There are no plans to restrict certain pilots from getting behind the controls of any 737 models based on their strength, according to people with knowledge of the deliberations. But both Boeing and Federal Aviation Administration leaders are concerned that if such discussions become public they could be overblown or sensationalized, according to industry and government officials familiar with the process.
All of the 737 MAX’s underlying safety questions have to be resolved before the FAA can put the grounded fleet back in the air, according to U.S. and European aviation officials.
In response to questions, a Boeing spokesman said: “we will provide the FAA and the global regulators whatever information they need.” In the past, Boeing has said it is providing additional information about “how pilots interact with the airplane controls and displays in different flight scenarios.”
Speaking before the Paris Air Show here this week, Boeing Chief Executive Dennis Muilenburg said he wanted to conduct an “end-to-end, comprehensive review of our design and certification processes,” as well as other matters.
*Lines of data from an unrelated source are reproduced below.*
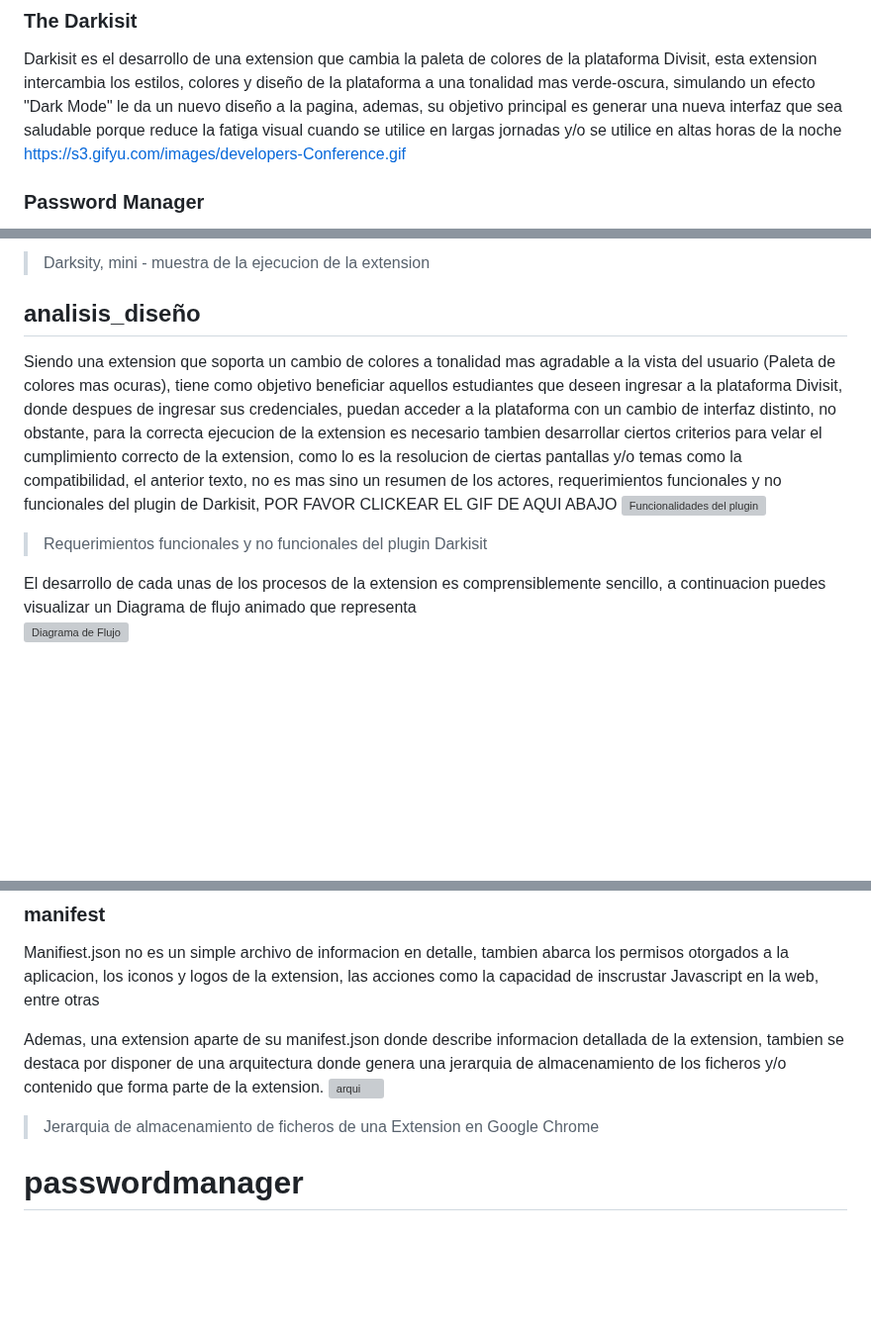
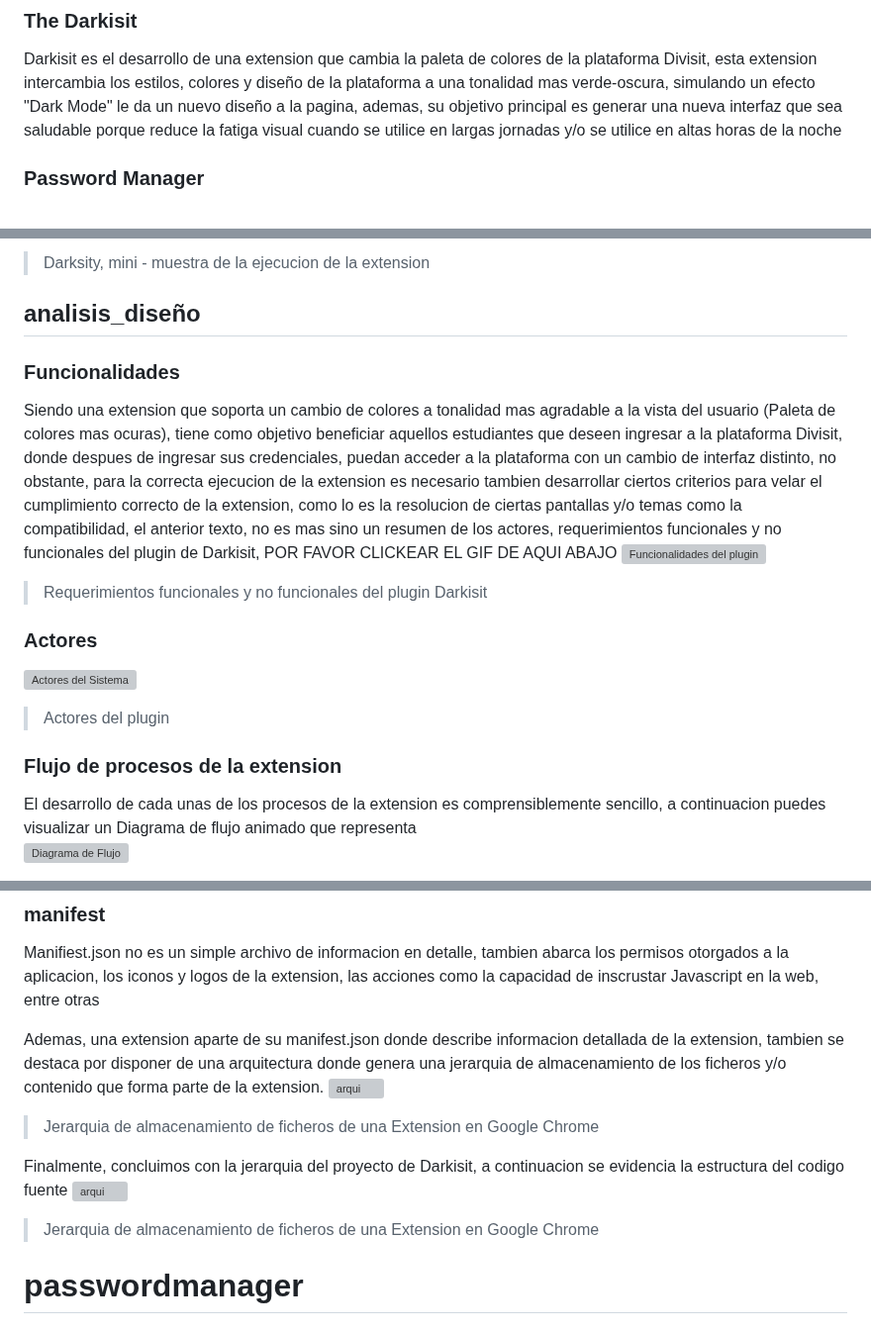
Before and after one commit to KevinCarrero1417/Extensions, a Markdown page: README.md, 3 parts joined by grey strips. Shown at 99% size. Drawn GitHub-style; blank space fills up the shorter version; grey boxes are pictures that could not be loaded.

```diff
--- a/README.md
+++ b/README.md
@@ -19,7 +19,7 @@ El objetivo de cualquier extension es ofrecer, aportar o generar una herramienta
 
 ### The Darkisit
 Darkisit es el desarrollo de una extension que cambia la paleta de colores de la plataforma Divisit, esta extension intercambia los estilos, colores y diseño de la plataforma a una tonalidad mas verde-oscura, simulando un efecto "Dark Mode" le da un nuevo diseño a la pagina, ademas, su objetivo principal es generar una nueva interfaz que sea saludable porque reduce la fatiga visual cuando se utilice en largas jornadas y/o se utilice en altas horas de la  noche
- https://s3.gifyu.com/images/developers-Conference.gif
+
 ### Password Manager
 <img src="https://i.ibb.co/7y2bsPX/92634862-102476924766517-9215421927835828224-n.jpg" align="left" style="width: 80px; height: 80px;" />
 Es una extension que permite el almacenamiento, recordatorio, escritura y lectura de claves con la finalidad que un usuario pueda acceder a las credenciales de sus diferentes cuentas, facilitando el acceso a su informacion de manera facil y segura, esta extension tiene como objetivo generar un conjunto de informacion personal para que el usuario pueda acceder a sus credenciales de manera flexible
@@ -42,10 +41,17 @@ Es una extension que permite el almacenamiento, recordatorio, escritura y lectur
 ![Darksity en accion](https://s2.gifyu.com/images/Video-sin-titulo--Hecho-con-Clipchamp.gif)
 > Darksity, mini - muestra de la ejecucion de la extension
 ## analisis_diseño
+
+### Funcionalidades
 Siendo una extension que soporta un cambio de colores a tonalidad mas agradable a la vista del usuario (Paleta de colores mas ocuras), tiene como objetivo beneficiar aquellos estudiantes que deseen ingresar a la plataforma Divisit, donde despues de ingresar sus credenciales, puedan acceder a la plataforma con un cambio de interfaz distinto, no obstante, para la correcta ejecucion de la extension es necesario tambien desarrollar ciertos criterios para velar el cumplimiento correcto de la extension, como lo es la resolucion de ciertas pantallas y/o temas como la compatibilidad, el anterior texto, no es mas sino un resumen de los actores, requerimientos funcionales y no funcionales del plugin de Darkisit, POR FAVOR CLICKEAR EL GIF DE AQUI ABAJO
 ![Funcionalidades del plugin](https://s2.gifyu.com/images/FUNCIONALIDADES.gif)
 > Requerimientos funcionales y no funcionales del plugin Darkisit
 
+### Actores
+![Actores del Sistema](https://i.ibb.co/BLJ5dTW/dk-drawio-1.png)
+> Actores del plugin
+
+### Flujo de procesos de la extension
 El desarrollo de cada unas de los procesos de la extension es comprensiblemente sencillo, a continuacion puedes visualizar un Diagrama de flujo animado que representa
 ![Diagrama de Flujo](https://s2.gifyu.com/images/FUNCIONALIDADES-1.gif)
 > Diagrama de Flujo de Darkisit, dar click a la imagen llegado el caso no se reproduzca
@@ -92,6 +98,9 @@ Ademas, una extension aparte de su  manifest.json donde describe informacion det
 ![arqui](https://wd.imgix.net/image/BhuKGJaIeLNPW9ehns59NfwqKxF2/Txq5CxeXjQz7i4wmP8zO.png?auto=format&w=439)
 > Jerarquia de almacenamiento de ficheros de una Extension en Google Chrome
 
+Finalmente, concluimos con la jerarquia del proyecto de Darkisit, a continuacion se evidencia la estructura del codigo fuente
+![arqui](https://i.ibb.co/g47T03D/dk-drawio.png)
+> Jerarquia de almacenamiento de ficheros de una Extension en Google Chrome
 # passwordmanager
 ## Security Key (PasswordManager)
 La extension de administracion de contraseñas "security key" Esta es una extension para navegadores basados en chromium que almacena las credenciales de inicio de sesion de las paginas que el usuario desee, y que mediante una unica contraseña podamos acceder a todas estas, con el proposito de poder utilizar contraseñas mejor elavoradas en nuestras otras cuentas, ya que por seguridad es mejor no utilizar las mismas credenciales en todas nuestras cuentas lo que trae como inconveniente el riesgo de olvidar algunas contraseñas. Mediante el uso de esta extension se busca utilizar una unica contraseña para poder tener acceso a las demas y no correr con el riesgo de olvidarlas.
```
Also changed, not shown: other parts of README.md (+0 -1 lines).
An FAA spokesman declined to comment on specifics. In the past, acting FAA chief Daniel Elwell said the agency is pursuing a complete investigation of the two MAX crashes and looking at everything, including emergency procedures, training and maintenance.
FAA experts also are seeking to assess how issues regarding pilot strength were dealt with during certification approvals of older versions of the 737, according to the people familiar with the specifics.
Simulator sessions and flight tests have measured the strength required to turn the crank in various flight conditions for pilots of both genders, according to two of the people briefed on the details.
In a flight-simulator test earlier this month, The Wall Street Journal’s Scott McCartney and pilot Roddy Guthrie, fleet captain for the 737 at American Airlines, experienced troubles in turning the wheel. As described in a June 5 article, Capt. Guthrie couldn’t move the wheel until Mr. McCartney pitched the plane’s nose down, easing some of the pressure on the wheel.
Government and industry experts are considering potential operational, training and pilot manual changes to resolve safety concerns, according to the people familiar with the specifics. The results are expected to be part of a package of revised software and training mandates that the FAA is seen issuing later this summer.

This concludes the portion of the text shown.